Maduro loyalists strip Venezuela’s Juan Guaido of immunity

Juan Guaido, who many nations recognise as Venezuela’s legitimate leader (Fernando Llano/AP)

Juan Guaido has embarked on an international campaign to topple Nicolas Maduro’s administration.

Nicolas Maduro loyalists have stripped Venezuela’s Juan Guaido of immunity, paving the way for the opposition leader’s prosecution and potential arrest for supposedly violating the constitution when he declared himself interim president.

But whether the government of President Maduro will take action against the 35-year-old following the Constituent Assembly’s decision remains unclear.

Mr Guaido has embarked on an international campaign to topple the president’s socialist administration amid deepening social unrest in the country plagued by nearly a month of power outages.

He declared himself Venezuela’s interim president in January, and vowed to overthrow Mr Maduro.

A defiant Mr Guaido spoke publicly moments after the vote, saying he was undeterred while knowing he runs the risk of being “kidnapped” by the Maduro government.

“We are aware of that,” Mr Guaido said. “But we will not change our path.”

He cited low wages driving millions abroad and the spate of blackouts that have crippled the nation’s public transportation, water services and communications.

The Trump administration has threatened the Maduro government with a strong response if Mr Guaido is harmed and Florida Senator Marco Rubio — who has Mr Trump’s ear on Venezuela policy — said before the vote that nations recognising Mr Guaido as his country’s legitimate leader should take any attempt by Mr Maduro’s government to “abduct” him as a coup.

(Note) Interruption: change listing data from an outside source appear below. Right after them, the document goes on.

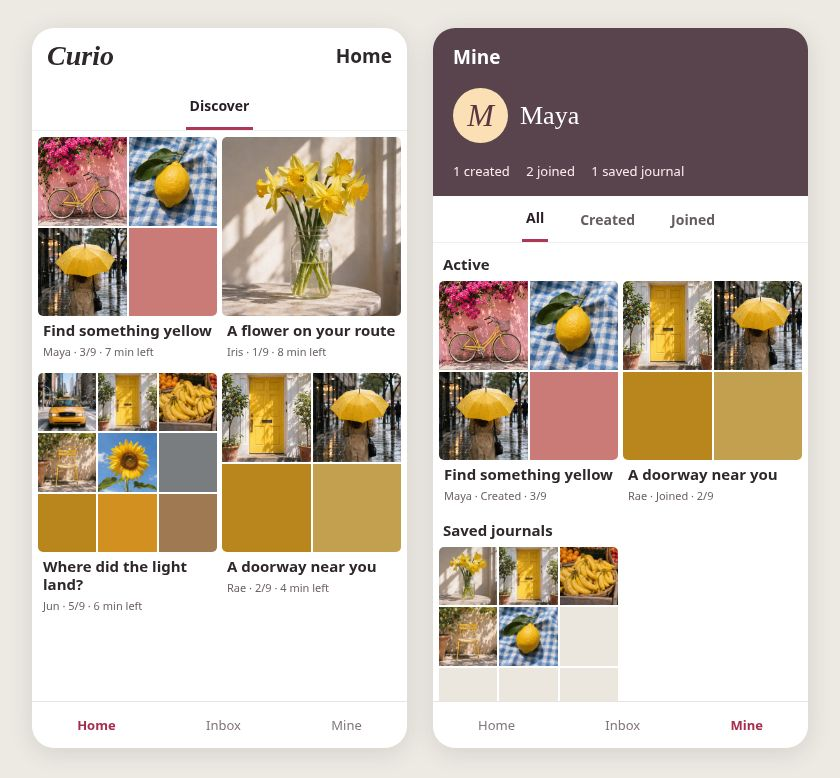
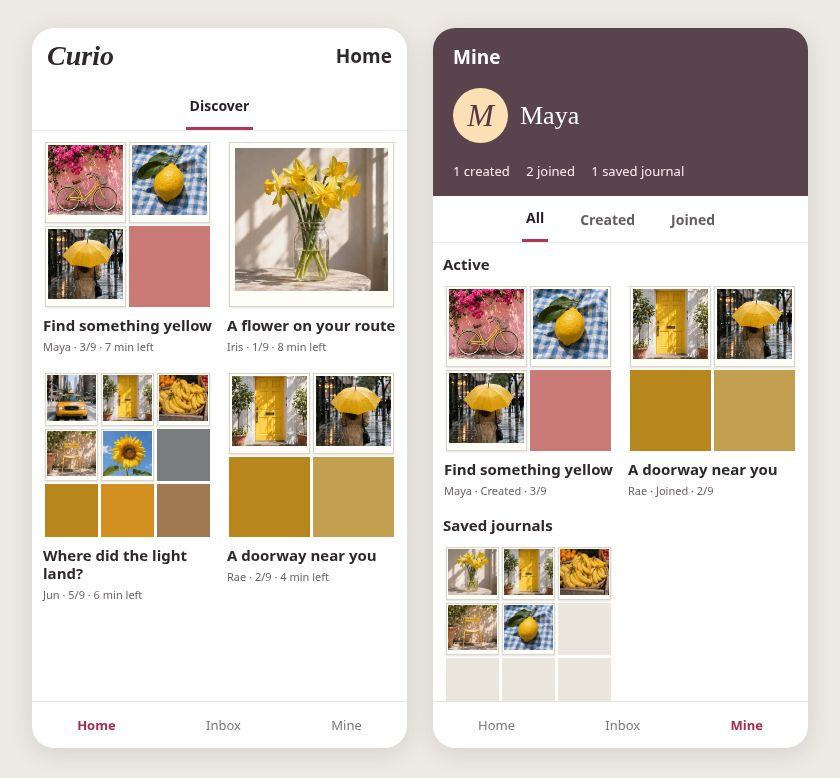
Frame individual Home and Mine photos as instant prints

Changed region(s): [[0.031, 0.1542, 0.9595, 0.8946]]

diff --git a/prototype/round1/ui/Home_and_Mine.html b/prototype/round1/ui/Home_and_Mine.html
@@ -1,1 +1,11 @@
-<!doctype html><html lang="en"><meta charset="utf-8"><meta name="viewport" content="width=device-width,initial-scale=1"><title>Curio · Home and Mine</title><style>*{box-sizing:border-box}body{margin:0;padding:28px 12px;display:flex;justify-content:center;align-items:flex-start;gap:26px;flex-wrap:wrap;background:#edeae4;color:#2f282a;font:15px system-ui,sans-serif}.screen{width:min(375px,100%);height:720px;background:white;overflow:hidden;border-radius:22px;display:flex;flex-direction:column;box-shadow:0 5px 25px #3222}.scroll{overflow-y:auto;flex:1;scrollbar-width:none}header{padding:12px 15px;display:flex;justify-content:space-between;align-items:center}header b{font:italic bold 28px Georgia}h1{font-size:19px;margin:0}.tabs{display:flex;justify-content:center;gap:28px;position:sticky;top:0;background:white;z-index:1;border-bottom:1px solid #eee}.tabs>*{background:none;border:0;padding:12px 4px;font:600 14px system-ui;color:#655c60}.tabs .current{border-bottom:3px solid #ae3657;color:#271d24}.cards{display:grid;grid-template-columns:repeat(2,minmax(0,1fr));gap:14px 5px;padding:6px}.cover{display:grid;grid-template-columns:repeat(var(--cols),1fr);grid-auto-rows:1fr;gap:2px;aspect-ratio:1;border-radius:5px;overflow:hidden}.cover>*{min-height:0;width:100%;height:100%;object-fit:cover}h3,small{display:block;margin:5px 5px 0}h3{font-size:15px;line-height:1.2}small{font-size:11px;color:#6c6165}footer{display:flex;border-top:1px solid #e9e4e4;justify-content:space-around;padding:14px 0;color:#82777b;font-size:13px}.selected{font-weight:700;color:#a62d4d}.profile{padding:16px 20px;background:#59434d;color:white}.person{display:flex;align-items:center;gap:12px;margin:18px 0}.avatar{border-radius:50%;background:#fae0b4;width:55px;height:55px;display:grid;place-items:center;color:#583643;font:italic 32px Georgia}.person strong{font:26px Georgia}.stats{font-size:13px;color:#ffebee}.label{margin:11px 10px 1px;font-size:15px}button{cursor:pointer}</style><section class="screen"><header><b>Curio</b><h1>Home</h1></header><div class="scroll"><div class="tabs"><span class="current">Discover</span></div><div class="cards"><article data-role=""><div class="cover" style="--cols:2"><img alt="" src="assets/1.jpg"/><img alt="" src="assets/2.jpg"/><img alt="" src="assets/3.jpg"/><i style="background:#ca7a77"></i></div><h3>Find something yellow</h3><small>Maya · 3/9 · 7 min left</small></article><article data-role=""><div class="cover" style="--cols:1"><img alt="" src="assets/4.jpg"/></div><h3>A flower on your route</h3><small>Iris · 1/9 · 8 min left</small></article><article data-role=""><div class="cover" style="--cols:3"><img alt="" src="assets/5.jpg"/><img alt="" src="assets/6.jpg"/><img alt="" src="assets/7.jpg"/><img alt="" src="assets/8.jpg"/><img alt="" src="assets/9.jpg"/><i style="background:#7a7d7f"></i><i style="background:#b8861d"></i><i style="background:#d29020"></i><i style="background:#9e7952"></i></div><h3>Where did the light land?</h3><small>Jun · 5/9 · 6 min left</small></article><article data-role=""><div class="cover" style="--cols:2"><img alt="" src="assets/6.jpg"/><img alt="" src="assets/3.jpg"/><i style="background:#b8861d"></i><i style="background:#c2a050"></i></div><h3>A doorway near you</h3><small>Rae · 2/9 · 4 min left</small></article></div></div><footer><span class="selected">Home</span><span class="">Inbox</span><span class="">Mine</span></footer></section><section class="screen"><div class="scroll"><div class="profile"><h1>Mine</h1><div class="person"><span class="avatar">M</span><strong>Maya</strong></div><div class="stats">1 created　 2 joined　 1 saved journal</div></div><div class="tabs"><button aria-pressed="true" class="current">All</button><button aria-pressed="false" class="">Created</button><button aria-pressed="false" class="">Joined</button></div><div class="group"><h2 class="label">Active</h2><div class="cards"><article data-role="Created"><div class="cover" style="--cols:2"><img alt="" src="assets/1.jpg"/><img alt="" src="assets/2.jpg"/><img alt="" src="assets/3.jpg"/><i style="background:#ca7a77"></i></div><h3>Find something yellow</h3><small>Maya · Created · 3/9</small></article><article data-role="Joined"><div class="cover" style="--cols:2"><img alt="" src="assets/6.jpg"/><img alt="" src="assets/3.jpg"/><i style="background:#b8861d"></i><i style="background:#c2a050"></i></div><h3>A doorway near you</h3><small>Rae · Joined · 2/9</small></article></div></div><div class="group"><h2 class="label">Saved journals</h2><div class="cards"><article data-role="Joined"><div class="cover" style="--cols:3"><img alt="" src="assets/4.jpg"/><img alt="" src="assets/6.jpg"/><img alt="" src="assets/7.jpg"/><img alt="" src="assets/8.jpg"/><img alt="" src="assets/2.jpg"/><i style="background:#ebe7df"></i><i style="background:#ebe7df"></i><i style="background:#ebe7df"></i><i style="background:#ebe7df"></i></div><h3>On the way home</h3><small>Jun · Joined · Nov 18</small></article></div></div></div><footer><span class="">Home</span><span class="">Inbox</span><span class="selected">Mine</span></footer></section><script>for(const button of document.querySelectorAll('button')) button.onclick=()=>{for(const b of document.querySelectorAll('button')){b.classList.toggle('current',b===button);b.setAttribute('aria-pressed',String(b===button))}for(const group of document.querySelectorAll('.group')){for(const card of group.querySelectorAll('article'))card.hidden=button.textContent!=='All'&&card.dataset.role!==button.textContent;group.hidden=!group.querySelector('article:not([hidden])')}}</script></html>
+<!doctype html><html lang="en"><meta charset="utf-8"><meta name="viewport" content="width=device-width,initial-scale=1"><title>Curio · Home and Mine</title><style>*{box-sizing:border-box}body{margin:0;padding:28px 12px;display:flex;justify-content:center;align-items:flex-start;gap:26px;flex-wrap:wrap;background:#edeae4;color:#2f282a;font:15px system-ui,sans-serif}.screen{width:min(375px,100%);height:720px;background:white;overflow:hidden;border-radius:22px;display:flex;flex-direction:column;box-shadow:0 5px 25px #3222}.scroll{overflow-y:auto;flex:1;scrollbar-width:none}header{padding:12px 15px;display:flex;justify-content:space-between;align-items:center}header b{font:italic bold 28px Georgia}h1{font-size:19px;margin:0}.tabs{display:flex;justify-content:center;gap:28px;position:sticky;top:0;background:white;z-index:1;border-bottom:1px solid #eee}.tabs>*{background:none;border:0;padding:12px 4px;font:600 14px system-ui;color:#655c60}.tabs .current{border-bottom:3px solid #ae3657;color:#271d24}.cards{display:grid;grid-template-columns:repeat(2,minmax(0,1fr));gap:14px 5px;padding:6px}.cover{display:grid;grid-template-columns:repeat(var(--cols),1fr);grid-auto-rows:1fr;gap:3px;aspect-ratio:1;width:92%;margin:5px auto 9px}.cover>*{min-height:0;width:100%;height:100%;object-fit:cover}h3,small{display:block;margin:5px 5px 0}h3{font-size:15px;line-height:1.2}small{font-size:11px;color:#6c6165}footer{display:flex;border-top:1px solid #e9e4e4;justify-content:space-around;padding:14px 0;color:#82777b;font-size:13px}.selected{font-weight:700;color:#a62d4d}.profile{padding:16px 20px;background:#59434d;color:white}.person{display:flex;align-items:center;gap:12px;margin:18px 0}.avatar{border-radius:50%;background:#fae0b4;width:55px;height:55px;display:grid;place-items:center;color:#583643;font:italic 32px Georgia}.person strong{font:26px Georgia}.stats{font-size:13px;color:#ffebee}.label{margin:11px 10px 1px;font-size:15px}button{cursor:pointer}
+.cover img {
+  --rim: calc(6px / var(--cols));
+  background: #fffdf7;
+  border: solid #fffdf7;
+  border-width: var(--rim) var(--rim) calc(var(--rim) * 2.8);
+  outline: 1px solid #d9d5cd;
+  outline-offset: -1px;
+  box-shadow: 0 1px 2px #34292326;
+}
+</style><section class="screen"><header><b>Curio</b><h1>Home</h1></header><div class="scroll"><div class="tabs"><span class="current">Discover</span></div><div class="cards"><article data-role=""><div class="cover" style="--cols:2"><img alt="" src="assets/1.jpg"/><img alt="" src="assets/2.jpg"/><img alt="" src="assets/3.jpg"/><i style="background:#ca7a77"></i></div><h3>Find something yellow</h3><small>Maya · 3/9 · 7 min left</small></article><article data-role=""><div class="cover" style="--cols:1"><img alt="" src="assets/4.jpg"/></div><h3>A flower on your route</h3><small>Iris · 1/9 · 8 min left</small></article><article data-role=""><div class="cover" style="--cols:3"><img alt="" src="assets/5.jpg"/><img alt="" src="assets/6.jpg"/><img alt="" src="assets/7.jpg"/><img alt="" src="assets/8.jpg"/><img alt="" src="assets/9.jpg"/><i style="background:#7a7d7f"></i><i style="background:#b8861d"></i><i style="background:#d29020"></i><i style="background:#9e7952"></i></div><h3>Where did the light land?</h3><small>Jun · 5/9 · 6 min left</small></article><article data-role=""><div class="cover" style="--cols:2"><img alt="" src="assets/6.jpg"/><img alt="" src="assets/3.jpg"/><i style="background:#b8861d"></i><i style="background:#c2a050"></i></div><h3>A doorway near you</h3><small>Rae · 2/9 · 4 min left</small></article></div></div><footer><span class="selected">Home</span><span class="">Inbox</span><span class="">Mine</span></footer></section><section class="screen"><div class="scroll"><div class="profile"><h1>Mine</h1><div class="person"><span class="avatar">M</span><strong>Maya</strong></div><div class="stats">1 created　 2 joined　 1 saved journal</div></div><div class="tabs"><button aria-pressed="true" class="current">All</button><button aria-pressed="false" class="">Created</button><button aria-pressed="false" class="">Joined</button></div><div class="group"><h2 class="label">Active</h2><div class="cards"><article data-role="Created"><div class="cover" style="--cols:2"><img alt="" src="assets/1.jpg"/><img alt="" src="assets/2.jpg"/><img alt="" src="assets/3.jpg"/><i style="background:#ca7a77"></i></div><h3>Find something yellow</h3><small>Maya · Created · 3/9</small></article><article data-role="Joined"><div class="cover" style="--cols:2"><img alt="" src="assets/6.jpg"/><img alt="" src="assets/3.jpg"/><i style="background:#b8861d"></i><i style="background:#c2a050"></i></div><h3>A doorway near you</h3><small>Rae · Joined · 2/9</small></article></div></div><div class="group"><h2 class="label">Saved journals</h2><div class="cards"><article data-role="Joined"><div class="cover" style="--cols:3"><img alt="" src="assets/4.jpg"/><img alt="" src="assets/6.jpg"/><img alt="" src="assets/7.jpg"/><img alt="" src="assets/8.jpg"/><img alt="" src="assets/2.jpg"/><i style="background:#ebe7df"></i><i style="background:#ebe7df"></i><i style="background:#ebe7df"></i><i style="background:#ebe7df"></i></div><h3>On the way home</h3><small>Jun · Joined · Nov 18</small></article></div></div></div><footer><span class="">Home</span><span class="">Inbox</span><span class="selected">Mine</span></footer></section><script>for(const button of document.querySelectorAll('button')) button.onclick=()=>{for(const b of document.querySelectorAll('button')){b.classList.toggle('current',b===button);b.setAttribute('aria-pressed',String(b===button))}for(const group of document.querySelectorAll('.group')){for(const card of group.querySelectorAll('article'))card.hidden=button.textContent!=='All'&&card.dataset.role!==button.textContent;group.hidden=!group.querySelector('article:not([hidden])')}}</script></html>

diff --git a/docs/ai-dialogue/Curio_AI_Dialogue.md b/docs/ai-dialogue/Curio_AI_Dialogue.md
@@ -278,3 +278,12 @@ The earlier companion-only dialogue and its documentation requests are kept in t
 > use this as ecxample for home page and mine
 
 **Assistant response summary (English):** Used the supplied profile and feed screenshot to design a denser two-column Home and a profile-led Mine with working collection filters.
+
+### 2026-11-19 — Instant-photo frames on Home and Mine
+
+**User instruction (verbatim)**
+> 把那个图片整体占比稍微再小一些，然后让那个图片看起来参考派利德就是参考派利德的格式一些，就是给每个图片外头再加一个派利德一样的框框
+
+**User request summary (English):** Slightly reduce the photo footprint and give each photo an instant-print frame.
+
+**Assistant response summary (English):** Reduced Home and Mine cover widths to 92% and added warm white frames with deeper bottom borders scaled to each photo grid.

“And anyone who cooperates with this should be treated as a coup plotter & dealt with accordingly,” Mr Rubio said on Twitter.

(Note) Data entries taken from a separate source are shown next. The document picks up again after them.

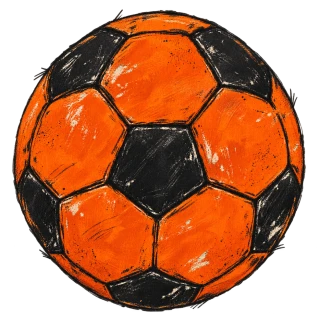
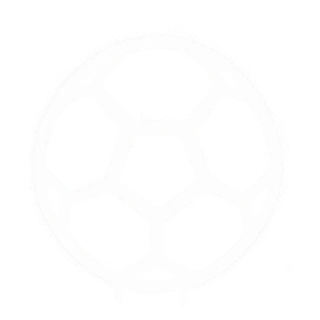
score update

diff --git a/src/components/AdminLoader.css b/src/components/AdminLoader.css
@@ -25,14 +25,14 @@
   bottom: 0;
   width: 86px;
   height: 6px;
-  background: radial-gradient(ellipse, #bf582b 4%, transparent 70%);
+  background: radial-gradient(ellipse, rgba(255, 255, 255, .5) 4%, transparent 70%);
   animation: street-ball-shadow var(--bounce-duration) infinite;
 }
 
 .admin-loader-ball {
   position: relative;
-  width: 90px;
-  height: 90px;
+  width: 45px;
+  height: 45px;
   transform-origin: center 98%;
   animation: street-ball-bounce var(--bounce-duration) infinite;
 }
@@ -43,15 +43,15 @@
   height: 34px;
   transform-origin: center bottom;
   background:
-    radial-gradient(ellipse at 8% 66%, #ff7624 2px, transparent 3px),
-    radial-gradient(circle at 5% 26%, #ffbf83 1px, transparent 2px),
-    radial-gradient(ellipse at 20% 82%, #ec6222 5px, transparent 6px),
-    radial-gradient(circle at 17% 42%, #ff9741 2px, transparent 3px),
-    radial-gradient(circle at 24% 18%, #ed6225 1px, transparent 2px),
-    radial-gradient(ellipse at 77% 72%, #ff873f 4px, transparent 5px),
-    radial-gradient(circle at 85% 25%, #ffbf83 2px, transparent 3px),
-    radial-gradient(circle at 90% 65%, #ed6225 2px, transparent 3px),
-    radial-gradient(circle at 95% 43%, #ed6225 1px, transparent 2px);
+    radial-gradient(ellipse at 8% 66%, #fff 2px, transparent 3px),
+    radial-gradient(circle at 5% 26%, #fff 1px, transparent 2px),
+    radial-gradient(ellipse at 20% 82%, #fff 5px, transparent 6px),
+    radial-gradient(circle at 17% 42%, #fff 2px, transparent 3px),
+    radial-gradient(circle at 24% 18%, #fff 1px, transparent 2px),
+    radial-gradient(ellipse at 77% 72%, #fff 4px, transparent 5px),
+    radial-gradient(circle at 85% 25%, #fff 2px, transparent 3px),
+    radial-gradient(circle at 90% 65%, #fff 2px, transparent 3px),
+    radial-gradient(circle at 95% 43%, #fff 1px, transparent 2px);
   animation: street-paint-impact var(--bounce-duration) infinite;
 }
 

diff --git a/src/features/matches/MatchBanner.tsx b/src/features/matches/MatchBanner.tsx
@@ -131,6 +131,14 @@ export default function MatchBanner({
         item.opponentId === opponent?.id || item.opponent === match.opponent,
     ),
   );
+  if (match.status === "in_progress") {
+    const liveResult = match.goalsFor > match.goalsAgainst
+      ? "W"
+      : match.goalsFor < match.goalsAgainst
+        ? "L"
+        : "D";
+    headToHead[liveResult] += 1;
+  }
   const clock = match.status === "in_progress" && (
     <Stack spacing={0.5}>
       {phase?.label === "HALF TIME" && (

diff --git a/src/components/RecordBar.tsx b/src/components/RecordBar.tsx
@@ -22,6 +22,7 @@ const Segment = styled(Box, {
   placeItems: "center",
   transform: "skewX(-10deg)",
   minWidth: 46,
+  transition: "flex-grow 2s ease",
   background:
     tone === "win"
       ? theme.palette.success.main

Tuesday night’s vote was unanimous. Constituent Assembly president and socialist party boss Diosdado Cabello accused the opposition of naively inviting a foreign invasion and of inciting a civil war.

“They don’t care about the deaths,” Mr Cabello said. “They don’t have the slightest idea of “what the consequences of war are for a country”.

The Constituent Assembly met a day after Mr Maduro ally and Venezuela Supreme Court of Justice Maikel Moreno ordered the legislative body to strip Mr Guaido’s immunity for violating an order banning him leaving the country while under investigation by the attorney general.

The opposition leader is also accused of inciting violence linked to street protests, and of receiving illicit funds from abroad.

A government supporter holds up a framed image of President Nicolas Maduro during an anti-imperialist rally in Caracas last weekend (Ariana Cubillos/AP)

The Constitution guarantees immunity for elected officials, and says that in order to withdraw immunity the accused must be given a preliminary hearing before the Supreme Court.

The action must be approved by the National Assembly — steps that were not taken in Mr Guaido’s case.

Earlier on Tuesday, Mr Guaido dismissed the Maduro-stacked high court and Constituent Assembly as illegitimate, and continued his calls for Mr Maduro to step down.

Mr Guaido has come under increasing pressure in recent weeks.

Officials jailed his chief of staff, Roberto Marrero, accused of involvement in a “terrorist” scheme to overthrow the government.

Mr Maduro’s government also barred Mr Guaido from holding public office for 15 years for allegedly hiding or falsifying data in his sworn statement of assets.

The opposition leader has drawn masses of Venezuelans into the streets and garnered broad international support, demanding Mr Maduro give up rule of the crisis-wracked nation.

Defying the court order, Mr Guaido left the country in late February for a 10-day tour of South America, meeting with foreign leaders who support the Venezuelan opposition and who reject Mr Maduro’s election last year for a second six-year term.

Press Association